Introduction to Distributive Justice

Distributive justice is an integral part of Catholic Social Teaching, and its importance for a just social order has been emphasized from ancient times through institutions like the Old Testament Jubilee, on through the Scholasticism of the Middle Ages. That’s why the term remains in the Catechism to this day.

In spite of its significance, it is often neglected in contemporary conversations about social issues because it runs contrary to the individualism of modern societies, which tends to acknowledge only commutative justice, since that is the part of justice which operates at the purely individual level. Distributive justice, on the other hand, operates over and above commutative justice.

While commutative justice deals with exchanges between individuals, distributive justice is concerned with the relationship that exists between an individual member of a community and the community as a whole. It does not tell members of the community what they owe one another–it tells the community as a whole what it owes each individual member.

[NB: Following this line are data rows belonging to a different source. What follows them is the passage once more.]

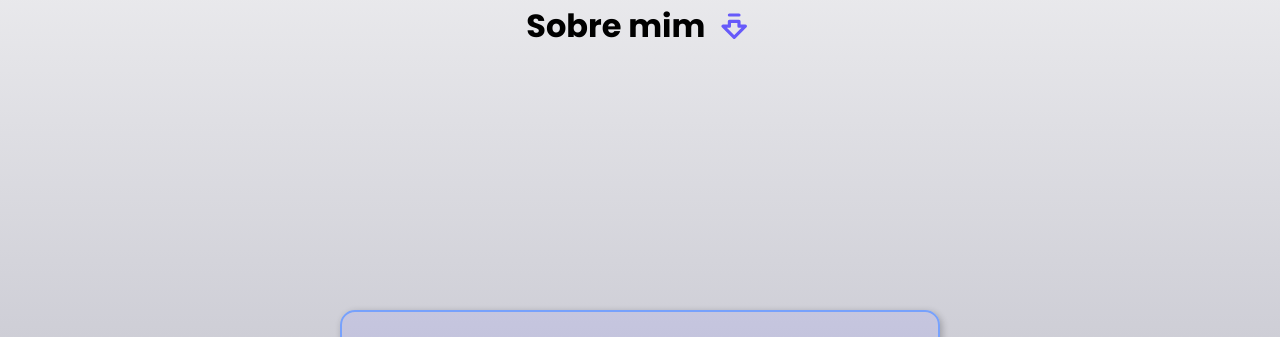
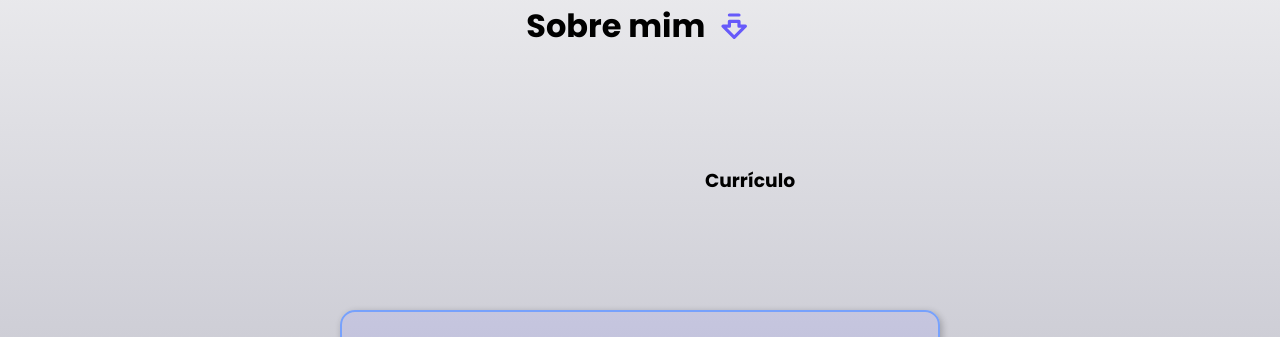
Before and after one commit to SantV7/personal_portifolio, a React (Vite) app: page / in a window 1280 px wide. Shown: the part 168-505 px from the top of the page. Built offline with nearby package versions, Linux system fonts and the light colour scheme; some icons are missing.

Commit message:
Adding curriculo

```diff
--- a/src/components/main/MainContent.jsx
+++ b/src/components/main/MainContent.jsx
@@ -45,7 +45,7 @@ const MainContent = () => {
             <section className='infoContent'>
                 <div id='inicio-text' className='text_about_me'>
                     <h3 id='h3-about-me'>
-                        Sobre mim <LuArrowBigDownDash id='arrow_me' />
+                        Sobre mim <LuArrowBigDownDash id='arrow_me'/>
                     </h3>
 
                     <div className="icon-wrapper">
@@ -57,6 +57,10 @@ const MainContent = () => {
                             state="hover-hower"
                             trigger="loop">
                         </lord-icon>
+
+                        <div id='area-curriculo'>
+                            <h3>Currículo</h3>
+                        </div>
                     </div>
 
                     <p className='paragraph_text_about_me intro-name'>
--- a/src/style/main/mainContent.css
+++ b/src/style/main/mainContent.css
@@ -24,6 +24,8 @@ main {
 .icon-wrapper {
     display: flex;
     justify-content: center;
+    align-items: center;
+    flex-flow: column nowrap;
     margin: 20px 0;
 }
 
@@ -109,4 +111,8 @@ main {
         font-size: 1.25rem;
         padding: 40px;
     }
+
+    .icon-wrapper {
+        flex-flow: row nowrap;
+    }
 }
```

One of the difficulties we will face in dealing with this subject is modern political prejudice, since distributive justice is closely connected with ‘social justice.’

Now social justice is also an integral part of Catholic Social Teaching, and is entirely valid and necessary insofar as it is properly understood. In fact, Catholics are commanded by canon law to actively pursue it. But unfortunately it has come to be abused in two extreme and opposite ways:

  • First, there are the ‘progressive Catholics’ who have mutilated social justice by injecting into it a number of eclectic, anti-Catholic, and frankly ridiculous ideas that have nothing to do with it. In their hands it retains some of its truth, but with such an admixture of error that we can hardly recognize it.
  • Second, there are the ‘conservative Catholics’ who, knowing nothing about social justice except what they hear on television, and apparently not concerned enough about their own Church’s doctrine to go learn the truth about social justice for themselves, wind up rejecting it out of hand as if it were a kind of blasphemy. And, in a way, it is a kind of blasphemy, if one’s god is the ‘free market.’

In order to avoid this kind of tribal rhetoric, we will speak primarily of distributive justice, since it is more unfamiliar to both groups and therefore more free of ideological baggage. Perhaps this will allow us to make some progress, even if, in the end, it is not possible to separate the two concepts completely. Social justice could be said to be the ‘end’ and distributive justice the ‘means.’ We will emphasize the means, and deal with it directly, but if we didn’t end by arriving at a proper understanding of social justice (in the Catholic sense), then the whole project would be a waste of time.

The items placed here will be variously sourced. The first and foremost of them are from the works of Fr. John A. Ryan, an American priest-economist whose writings are of inestimable value. More items will be added as time allows, and of these some will be sourced from other books, and some will be original to Catholic Front.

Fr. John A. Ryan – Distributive Justice: The Right and Wrong of Our Present Distribution of Wealth

  1. The Principal Canons of Distributive Justice
  2. The Legal Limitation of Fortunes
  3. The Duty of Distributing Superfluous Wealth
  4. Some Unacceptable Theories of Wage Justice
  5. The Minimum of Justice: A Living Wage